Follow Meg on Twitter: @MegWiehe[email protected]
Recent Publications and Posts view more
Tuesday’s elections shook up statehouses, governors’ offices, and tax laws in many states, and in this week’s Rundown we bring you the top 3 election state tax policy stories to emerge. First, voters in Kansas and other states sent a message that regressive tax cuts and supply-side economics have not succeeded and are not welcome among their state fiscal policies. Meanwhile, residents of many other states, including most notably Illinois, voted for representatives who reflect their preference for equitable, sustainable policies to improve their state economies through smart public investments and improve the lives of all residents through progressive tax structures. Lastly, while some states missed opportunities in this election to make similar improvements, such as new limitations on taxes in Arizona, Florida, and North Carolina, this week’s elections sent a broad message that voters care about sound fiscal policy in their states.
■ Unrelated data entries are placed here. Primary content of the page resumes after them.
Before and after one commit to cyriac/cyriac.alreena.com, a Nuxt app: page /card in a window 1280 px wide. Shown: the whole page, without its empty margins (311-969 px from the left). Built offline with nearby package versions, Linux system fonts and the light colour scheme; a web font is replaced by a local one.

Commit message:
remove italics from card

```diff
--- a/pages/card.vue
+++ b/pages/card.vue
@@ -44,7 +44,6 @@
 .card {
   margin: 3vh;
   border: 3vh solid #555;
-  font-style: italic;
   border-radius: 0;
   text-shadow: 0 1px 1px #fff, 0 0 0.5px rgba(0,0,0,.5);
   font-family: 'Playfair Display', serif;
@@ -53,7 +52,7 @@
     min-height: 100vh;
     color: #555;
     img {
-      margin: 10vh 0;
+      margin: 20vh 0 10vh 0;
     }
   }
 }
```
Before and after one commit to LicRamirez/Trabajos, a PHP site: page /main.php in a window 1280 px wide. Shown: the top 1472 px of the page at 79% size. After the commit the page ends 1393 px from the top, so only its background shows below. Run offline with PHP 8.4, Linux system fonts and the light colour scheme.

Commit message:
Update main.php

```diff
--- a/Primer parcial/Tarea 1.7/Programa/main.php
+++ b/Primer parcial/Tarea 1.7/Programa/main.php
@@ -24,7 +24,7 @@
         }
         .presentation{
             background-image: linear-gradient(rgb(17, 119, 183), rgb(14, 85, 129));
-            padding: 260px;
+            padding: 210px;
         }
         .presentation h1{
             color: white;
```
Look out for potholes if you’re out trick-or-treating in Alabama tonight, where crumbling infrastructure figures to be a dominant debate in the coming legislative session. And be prepared to share the streets with disgruntled teachers if you‘re in Louisiana, where teachers are walking out to protest regressive tax policies that are sucking the lifeblood from the state’s schools. Meanwhile, Wisconsin residents are sharing scary stories of grotesquely large business tax subsidies and the “dark store” tax loophole they’ll be voting on next week. And you better expect the unexpected if you’re in Delaware, where Gov. John Carney shocked everyone by vetoing two broadly supported tax bills last week.
Media Mentions view more
Washington Post: In blow to liberal efforts, voters across the country reject tax increases. (California is the exception.)
North Carolina voters, for instance, approved a change to their state constitution bringing down the maximum allowable tax rate from…
Still, many worry that locking down North Carolina’s income tax rates will hamstring future policymakers' ability to raise revenue. North…